It was 1948 in post-war France when mystery writers Pierre Boileau and Thomas Narcejac met for the first time at an awards ceremony for the Prix du Roman d'Aventures, a literary award for crime fiction. Narcejac received the prize that year and Boileau had taken the honor ten years earlier; in another two years they would become writing partners. Together the pair forged their own approach to the French mystery novel, placing new emphasis on character and suspense.

Today their work is considered a hybrid of two genres: the traditional whodunit and le roman noir (thriller). Le roman noir of that era was influenced by crime writers like Hammett and novelists of the naturalist school like Emile Zola, but Boileau and Narcejac were more inspired by the likes of Edgar Allen Poe. What most post-war French crime fiction did have in common was a dark vein of fatalism and, according to Michel Lebrun, another genre writer, Boileau-Narcejac’s work was marked by such persistent gloom that “...the hero, for them, should never wake up from his nightmare.”

Monday, February 6, 2012

Happy 80th Birthday, Edna May!

Edna May Wonacott in Shadow of a Doubt (1943) with Henry Travers

Edna May Wonacott, who turns 80 today, was born in the town of Willits in Northern California in 1932. She spent most of her childhood to the south, in Santa Rosa, where her father was a grocer.
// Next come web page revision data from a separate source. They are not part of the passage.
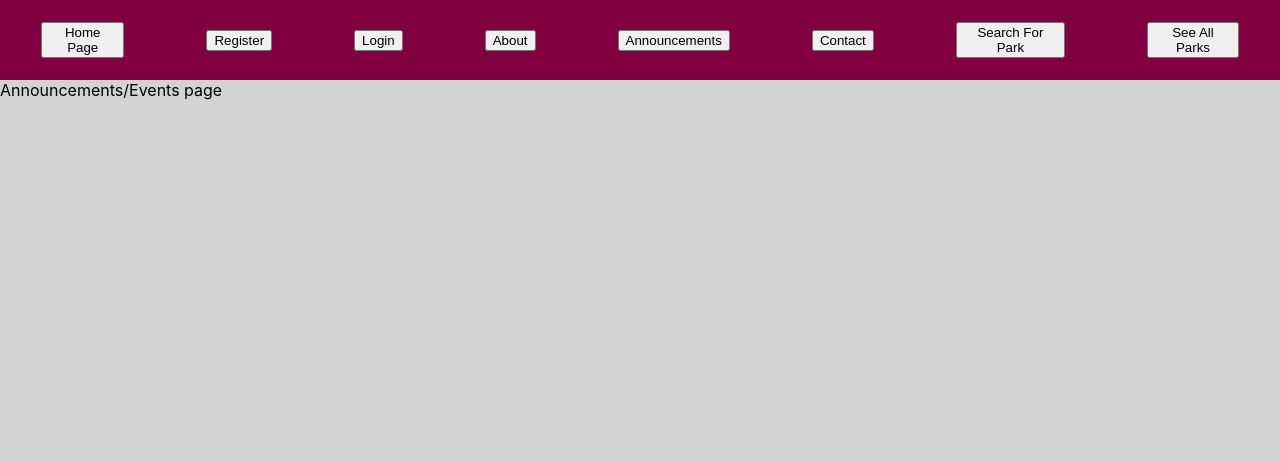
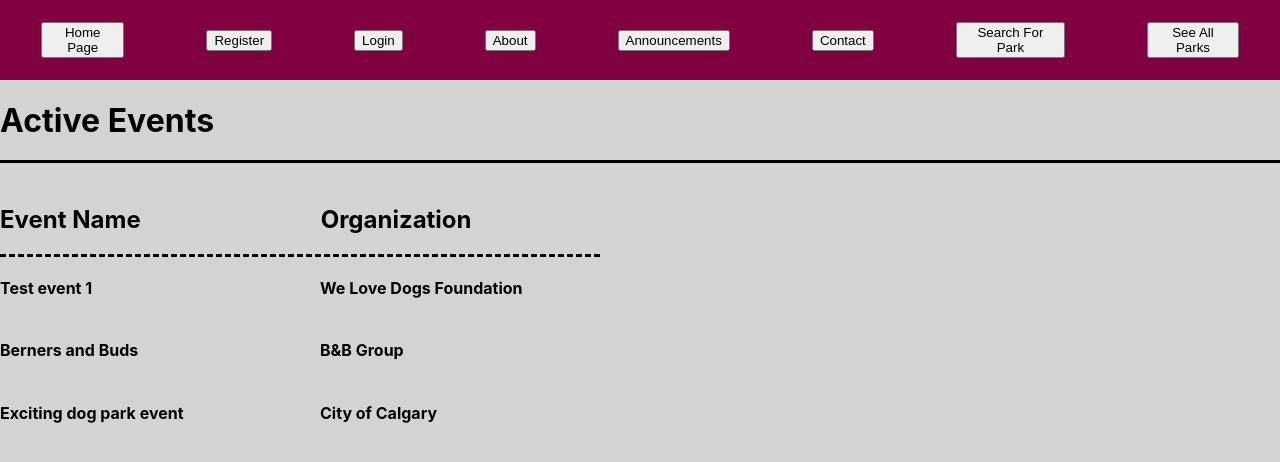
Before and after one commit to MuizMuhammad99/471DogPark, a React (Create React App) app in the folder my-app/: page /announcements in a window 1280 px wide. Shown: the top 462 px of the page. Built offline with nearby package versions, Linux system fonts and the light colour scheme.

Commit message:
Added event table w/ test values

```diff
--- a/my-app/src/pages/Announcements.js
+++ b/my-app/src/pages/Announcements.js
@@ -1,8 +1,33 @@
-import React from 'react';
+import React, {useState} from 'react';
+import '../App.css'
+
+function Event(props) {
+	return(
+		<div className = "Menu-bar">
+			<h4 className = "Table-element" >{props.name}</h4>
+			<h4>{props.heldBy}</h4>
+		</div>
+	);
+}
 
 const AnnouncementsPage = () =>{
 
-    return <div>Announcements/Events page</div>
+	const [event, setEvents] = useState([
+		{name: "Test event 1", heldBy: "We Love Dogs Foundation"},
+		{name: "Berners and Buds", heldBy: "B&B Group"},
+		{name: "Exciting dog park event", heldBy: "City of Calgary"}
+	]);
+
+    return  <div>
+    			<h1 className = "Title">Active Events</h1>
+    			<div className = "Table-title">
+    				<h2>Event Name</h2>
+    				<h2>Organization</h2>
+    			</div>
+    			{event.map(event => (
+    				<Event name={event.name} heldBy={event.heldBy} />
+    			))}
+    		</div>
 
 };
 
```
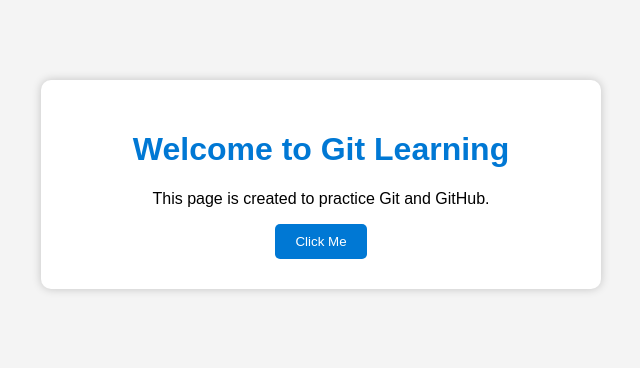
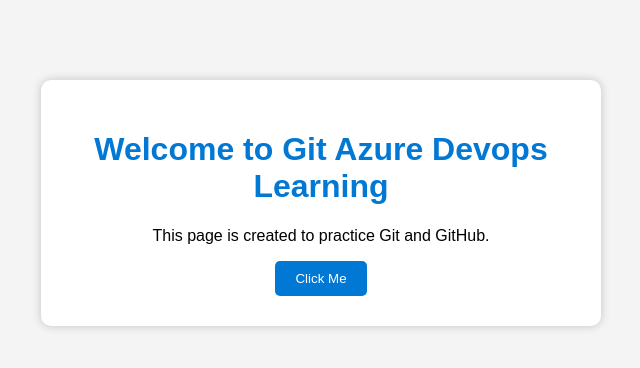
Before and after one commit to Koshikamani/git-learning, a plain HTML site: page testpage.html in a window 1280 px wide. Shown: the whole page, without its empty margins (319-959 px from the left). Drawn offline with Linux system fonts and the light colour scheme.

Commit message:
changed the heaader

```diff
--- a/testpage.html
+++ b/testpage.html
@@ -45,7 +45,7 @@
 
 <div class="card">
 
-    <h1>Welcome to Git Learning</h1>
+    <h1>Welcome to Git Azure Devops  Learning</h1>
 
     <p>This page is created to practice Git and GitHub.</p>
 
```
When she was nine years old a twist of fate occurred that changed her life forever. Edna happened to be waiting at a bus stop in downtown Santa Rosa when she encountered director Alfred Hitchcock and producer Jack Skirball. Hitchcock, who would be shooting much of his next film in town, thought there might be a part in it for the pig-tailed, bespectacled young girl whose curiosity captured his attention.

Friday, February 3, 2012

Hitchcock’s Most Beautiful Shot Ever; Or, A Single Frame So Good, 2000 Words Don’t Do It Justice

by guest contributor Joel Gunz

Practically every frame of every movie Alfred Hitchcock made could be blown up and hung on a museum wall. He had such a clear sense of composition that you can turn off the sound, forget the story and set your DVD player to slo-mo, letting the images parade by.*

Among the many iconic pictures that his camera has captured, the one pictured above is arguably the most sublime.

Practically everything that happens in the first half of Vertigo is carefully designed to lead the viewer to Madeleine’s (Kim Novak’s) trip to Fort Point, at the foot of the Golden Gate Bridge. Let’s take a closer look at this single frame from the movie.